Problem details: Out of the records below, copy all lines in which the word "type" occurs.

Stored entries
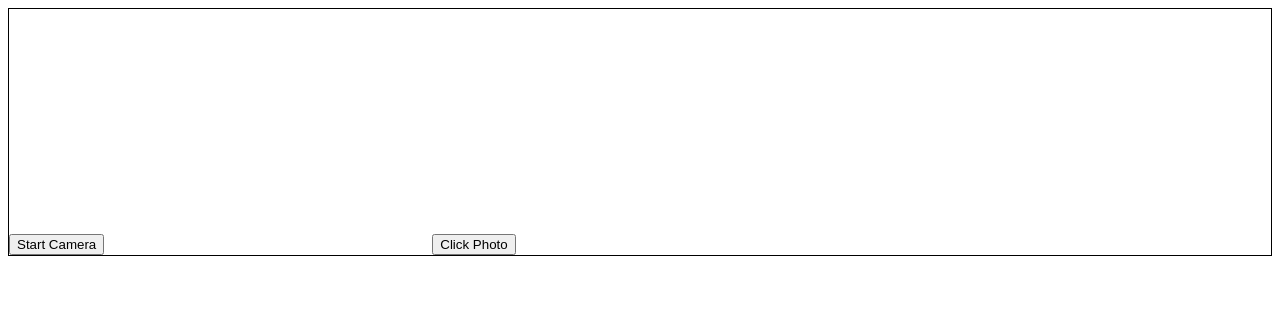
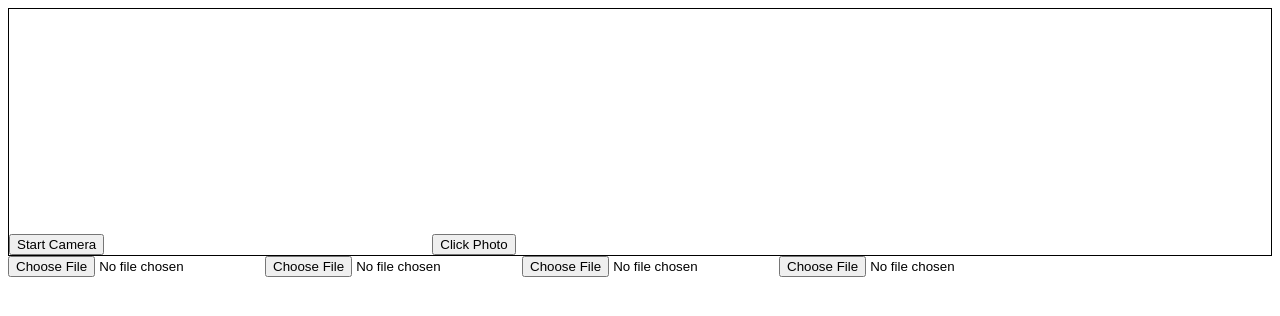
Before and after one commit to Komisss/camera-test-site, a plain HTML site: page index.html in a window 1280 px wide. Drawn offline with Linux system fonts and the light colour scheme.

Commit message:
small fix

```diff
--- a/index.html
+++ b/index.html
@@ -14,6 +14,10 @@
         <button id="click-photo">Click Photo</button>
         <canvas id="canvas" width="320" height="240"></canvas>
     </div>
+     <input type="file" name="photo" accept="video/*">
+     <input type="file" accept="video/*" capture>
+     <input type="file" accept="video/*" capture="user">
+     <input type="file" accept="video/*" capture="environment">
     <script src="script.js"></script>
 </body>
 </html>
```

Response to this task:
+     <input type="file" name="photo" accept="video/*">
+     <input type="file" accept="video/*" capture>
+     <input type="file" accept="video/*" capture="user">
+     <input type="file" accept="video/*" capture="environment">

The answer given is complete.